IBM’s $5-billion mid-November deal to acquire Ottawa software maker Cognos Inc. is as momentous as it was completely expected. Big Blue has been bulking up through software acquisitions for years, and Cognos (TSX: CSN) was both an existing strategic partner and an obvious target, after its two largest direct competitors, Hyperion and Business Objects, were acquired earlier in the year. Quite simply, Cognos was the last major independent making business intelligence and performance management software that compiles and crunches operating data. On track to clear US$1 billion in revenue for its current fiscal year, which closes at the end of February, Cognos has achieved all that it could by itself, and it had run out of acquisition targets of its own. That the deal, which should be completed in early 2008, ranks as IBM’s largest-ever acquisition is a testament to Cognos’s accomplishments.
As Cognos disappears after 39 years as an independent company, it’s difficult to see another of its kind emerging in Canada. The next-largest software company in the country is Open Text Corp. (TSX: OTC), a Waterloo, Ont.–based maker of content management software that has amassed roughly US$660 million in revenue during its past four quarters, thanks in part to its own consolidation efforts (it acquired Toronto’s Hummingbird Ltd. in 2006). With another couple of companies under its belt, it could approach the US$1-billion milestone. But many industry watchers assume Open Text will also disappear into the maw of one enterprise software giant or another sooner or later. “The very likely exit for Open Text will be SAP,” says George Goodall, senior research analyst at Info-Tech Research in London, Ont. SAP’s recent US$6.8-billion takeover of Business Objects will certainly give it an opportunity to figure out how to swallow large companies, says Goodall, and Open Text could be next.

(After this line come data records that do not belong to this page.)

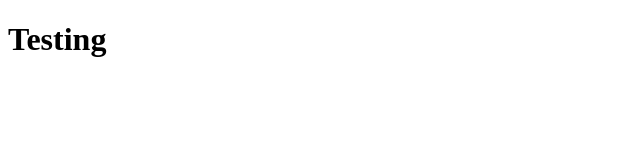
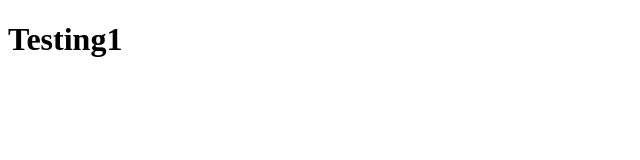
Before and after one commit to Krishnaveena/Mytest-portfolio, a plain HTML site: page index.html in a window 1280 px wide. Shown: the full height of the page, 0-640 px from the left. Drawn offline with Linux system fonts and the light colour scheme.

Commit message:
added index html h1

```diff
--- a/index.html
+++ b/index.html
@@ -5,6 +5,6 @@
     <title>Mytest-portfolio</title>
   </head>
   <body>
-  <h1> Testing </h1>
+  <h1> Testing1 </h1>
   </body>
 </html>
```
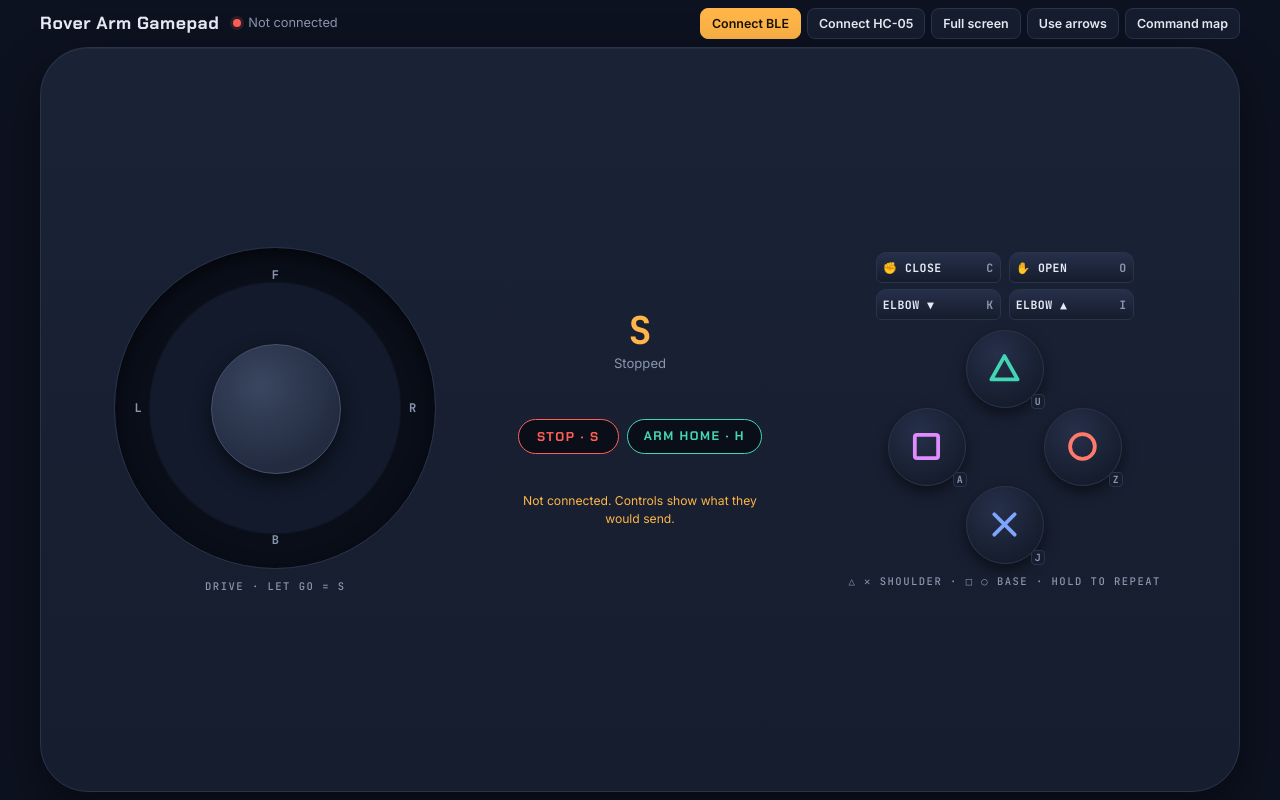
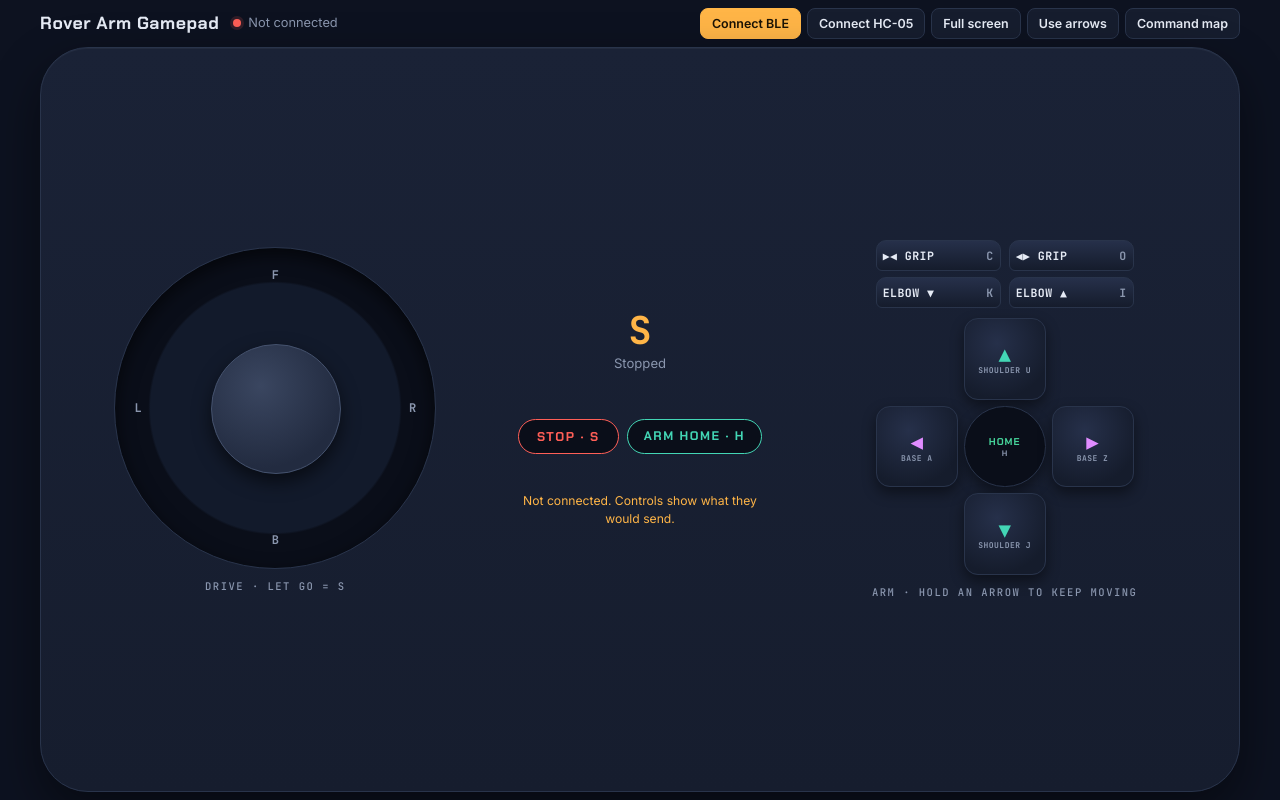
Before and after one commit to ngodinhkha24072008-create/-gddtjbvss, a plain HTML site: page controller/index.html in a window 1280 px wide. Drawn offline with Linux system fonts and the light colour scheme.

Commit message:
Gamepad app: arrow pad for the arm on the right side
Shoulder up/down and base left/right as arrows with HOME in the middle,
gripper and elbow as arrow bumpers. Driving keeps the joystick.

Co-Authored-By: Claude Opus 5.5 <noreply@anthropic.com>
Claude-Session: https://claude.ai/code/session_013L1VCAWW22FpnbpGzAnh9X

```diff
--- a/controller/index.html
+++ b/controller/index.html
@@ -11,7 +11,7 @@
 <link rel="preconnect" href="https://fonts.gstatic.com" crossorigin>
 <link rel="stylesheet" href="https://fonts.googleapis.com/css2?family=Chakra+Petch:wght@500;700&family=Inter:wght@400;500;600&family=JetBrains+Mono:wght@500;700&display=swap">
 <style>
-/* Layout: a landscape handheld that fills one screen. Left grip = drive stick, centre = readout + stop/home, right grip = arm bumpers over symbol buttons. Single committed dark console look. */
+/* Layout: a landscape handheld that fills one screen. Left grip = drive stick (or arrows), centre = readout + stop/home, right grip = arm bumpers over an arm arrow pad. Single committed dark console look. */
 :root {
   --bg: #0d1220;
   --shell: #161d2e;
@@ -144,6 +144,17 @@ body {
 .bump.elb { --c: var(--cross); }
 .bump.pressed { border-color: var(--c); color: var(--c); }
 .face .tag { position: absolute; top: calc(100% + 1px); left: 50%; transform: translateX(-50%); white-space: nowrap; font: 600 .55rem var(--mono); color: var(--muted); letter-spacing: .04em; }
+.armpad { --a: calc(var(--b) * 1.05); width: calc(var(--a) * 3 + 12px); height: calc(var(--a) * 3 + 12px); display: grid; grid-template: repeat(3, 1fr) / repeat(3, 1fr); gap: 6px; touch-action: none; }
+.armpad .arm {
+  border: 1px solid var(--line); border-radius: 14px; background: radial-gradient(circle at 40% 30%, #26304a, #151c2c 75%);
+  color: var(--c, var(--fg)); font: 700 1.3rem var(--mono); cursor: pointer; touch-action: none; display: grid; place-items: center; align-content: center;
+  box-shadow: 0 6px 14px rgba(0,0,0,.45); padding: 0; line-height: 1.1;
+}
+.armpad .arm small { display: block; font-size: .5rem; letter-spacing: .06em; color: var(--muted); }
+.armpad .arm.pressed { border-color: var(--c, var(--accent)); background: radial-gradient(circle at 50% 50%, #2a3350, #151c2c 80%); }
+.armpad .up { grid-area: 1 / 2; --c: var(--tri); } .armpad .down { grid-area: 3 / 2; --c: var(--tri); }
+.armpad .left { grid-area: 2 / 1; --c: var(--sq); } .armpad .right { grid-area: 2 / 3; --c: var(--sq); }
+.armpad .mid { grid-area: 2 / 2; border-radius: 50%; background: var(--well); font: 700 .62rem var(--display); letter-spacing: .1em; --c: var(--ok); }
 .homebtn { font: 700 .78rem var(--display); letter-spacing: .12em; color: var(--tri); background: var(--well); border: 1px solid var(--tri); border-radius: 999px; padding: 7px 16px; cursor: pointer; }
 .centre-btns { display: flex; gap: 8px; flex-wrap: wrap; justify-content: center; }
 
@@ -259,22 +270,19 @@ body:not(.in-app) .app-only { display: none !important; }
 
     <section class="grip">
       <div class="bumpers" aria-label="Gripper and elbow">
-        <button class="bump grip-c" type="button" data-send="C" aria-label="Gripper close">✊ CLOSE <b>C</b></button>
-        <button class="bump grip-o" type="button" data-send="O" aria-label="Gripper open">✋ OPEN <b>O</b></button>
+        <button class="bump grip-c" type="button" data-send="C" aria-label="Gripper close">▶◀ GRIP <b>C</b></button>
+        <button class="bump grip-o" type="button" data-send="O" aria-label="Gripper open">◀▶ GRIP <b>O</b></button>
         <button class="bump elb" type="button" data-send="K" aria-label="Elbow down">ELBOW ▼ <b>K</b></button>
         <button class="bump elb" type="button" data-send="I" aria-label="Elbow up">ELBOW ▲ <b>I</b></button>
       </div>
-      <div class="faces">
-        <button class="face f-tri" type="button" data-send="U" aria-label="Triangle: shoulder up">
-          <svg viewBox="0 0 24 24" fill="none" stroke="currentColor" stroke-width="2.6" stroke-linejoin="round"><path d="M12 3.5 21 19.5H3z"/></svg><span class="code">U</span></button>
-        <button class="face f-sq" type="button" data-send="A" aria-label="Square: base left">
-          <svg viewBox="0 0 24 24" fill="none" stroke="currentColor" stroke-width="2.6"><rect x="4" y="4" width="16" height="16" rx="1.5"/></svg><span class="code">A</span></button>
-        <button class="face f-circ" type="button" data-send="Z" aria-label="Circle: base right">
-          <svg viewBox="0 0 24 24" fill="none" stroke="currentColor" stroke-width="2.6"><circle cx="12" cy="12" r="8.5"/></svg><span class="code">Z</span></button>
-        <button class="face f-cross" type="button" data-send="J" aria-label="Cross: shoulder down">
-          <svg viewBox="0 0 24 24" fill="none" stroke="currentColor" stroke-width="2.6" stroke-linecap="round"><path d="M5 5l14 14M19 5 5 19"/></svg><span class="code">J</span></button>
+      <div class="armpad" aria-label="Arm shoulder and base">
+        <button class="arm up" type="button" data-send="U" aria-label="Shoulder up">▲<small>SHOULDER U</small></button>
+        <button class="arm left" type="button" data-send="A" aria-label="Base left">◀<small>BASE A</small></button>
+        <button class="arm mid" type="button" data-send="H" aria-label="Arm home">HOME<small>H</small></button>
+        <button class="arm right" type="button" data-send="Z" aria-label="Base right">▶<small>BASE Z</small></button>
+        <button class="arm down" type="button" data-send="J" aria-label="Shoulder down">▼<small>SHOULDER J</small></button>
       </div>
-      <div class="zone-label">△ ✕ shoulder · □ ○ base · hold to repeat</div>
+      <div class="zone-label">Arm · hold an arrow to keep moving</div>
     </section>
   </main>
 </div>
@@ -314,11 +322,11 @@ body:not(.in-app) .app-only { display: none !important; }
               <tr><td>Stick or arrows up / down</td><td><code>F</code> <code>B</code></td><td>Drive forward / backward</td></tr>
               <tr><td>Stick or arrows left / right</td><td><code>L</code> <code>R</code></td><td>Turn left / right</td></tr>
               <tr><td>Let go</td><td><code>S</code></td><td>Stop driving</td></tr>
-              <tr><td>Square / Circle</td><td><code>A</code> <code>Z</code></td><td>Base left / right</td></tr>
-              <tr><td>Triangle / Cross</td><td><code>U</code> <code>J</code></td><td>Shoulder up / down</td></tr>
+              <tr><td>Arm arrows ◀ / ▶</td><td><code>A</code> <code>Z</code></td><td>Base left / right</td></tr>
+              <tr><td>Arm arrows ▲ / ▼</td><td><code>U</code> <code>J</code></td><td>Shoulder up / down</td></tr>
               <tr><td>Elbow ▲ / ▼</td><td><code>I</code> <code>K</code></td><td>Elbow up / down</td></tr>
-              <tr><td>Grip open / close</td><td><code>O</code> <code>C</code></td><td>Gripper open / close</td></tr>
-              <tr><td>Arm home</td><td><code>H</code></td><td>All arm joints to 90°</td></tr>
+              <tr><td>◀▶ GRIP / ▶◀ GRIP</td><td><code>O</code> <code>C</code></td><td>Gripper open / close</td></tr>
+              <tr><td>HOME (middle of arm arrows)</td><td><code>H</code></td><td>All arm joints to 90°</td></tr>
               <tr><td>Stop</td><td><code>S</code></td><td>Stop the car</td></tr>
             </tbody>
           </table>
@@ -535,7 +543,7 @@ body:not(.in-app) .app-only { display: none !important; }
   // Settings (remembered on this phone)
   function load(k, d) { try { const v = localStorage.getItem(k); return v === null ? d : v === "1"; } catch (_) { return d; } }
   function store(k, v) { try { localStorage.setItem(k, v ? "1" : "0"); } catch (_) {} }
-  let arrows = load("rover.arrows", false);
+  let arrows = load("rover.arrows2", false);          // joystick by default
 
   function dirFrom(x, y) {
     if (Math.hypot(x, y) < 0.4) return "S";                       // bigger dead zone
@@ -598,7 +606,7 @@ body:not(.in-app) .app-only { display: none !important; }
     $("modeBtn").setAttribute("aria-pressed", String(arrows));
     $("driveLabel").textContent = arrows ? "Hold an arrow · let go = S" : "Drive · let go = S";
   }
-  $("modeBtn").addEventListener("click", () => { arrows = !arrows; store("rover.arrows", arrows); setStickDir("S"); applySettings(); });
+  $("modeBtn").addEventListener("click", () => { arrows = !arrows; store("rover.arrows2", arrows); setStickDir("S"); applySettings(); });
   applySettings();
 
   // Arrow keys / WASD for testing on a computer
@@ -619,7 +627,7 @@ body:not(.in-app) .app-only { display: none !important; }
 
   // ---- Arm buttons: send once on press, repeat while held ----
   const ARM_REPEAT_MS = 150;
-  document.querySelectorAll(".face, .bump").forEach(b => {
+  document.querySelectorAll(".arm, .bump").forEach(b => {
     let timer = null, pid = null;
     const stop = () => { clearInterval(timer); timer = null; pid = null; b.classList.remove("pressed"); };
     b.addEventListener("pointerdown", e => {
```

And when Open Text goes, who’s left? A scan of Canadian Business’s Tech 100 ranking reveals a dwindling list of software companies, especially those selling to businesses. Constellation Software (TSX: CSU) is the largest, with about US$230 million in trailing-four-quarter revenue. In March 2006, Geac was bought for about US$1 billion by Golden Gate Capital, and Infor (another Golden Gate company) acquired Workbrain in June of this year. DataMirror was snatched up by IBM in September.
The buying spree is partly due to the fact that companies of a certain size are just natural tuck-under acquisitions. But another reason is that the market for corporate software has turned, with interest in stand-alone best-of-breed applications waning in favour of integrated systems offered by the likes of Oracle, SAP and IBM. “People are looking for easy choices, or consolidating their application portfolio,” Goodall says. “People are looking for one throat to choke.” The boom in corporate software applications that began in the 1990s is coming to an end — and it’s harder to spot where the next big opportunities lie. There’s buzz about Web 2.0 social applications, but Goodall doesn’t expect those to grow like business intelligence did. “There isn’t necessarily the next, big bright shining ball to pursue,” he says.
The sky isn’t falling, though. Technology is ever-evolving, so it’s quite possible for the brains inside a company such as Cognos to leave and crack open a new market. But it will take time, gumption and savvy to spot a trend in corporate IT that will warrant a company worth $5 billion 10 years from now. And, given past experience, no one should expect it to remain Canadian for long.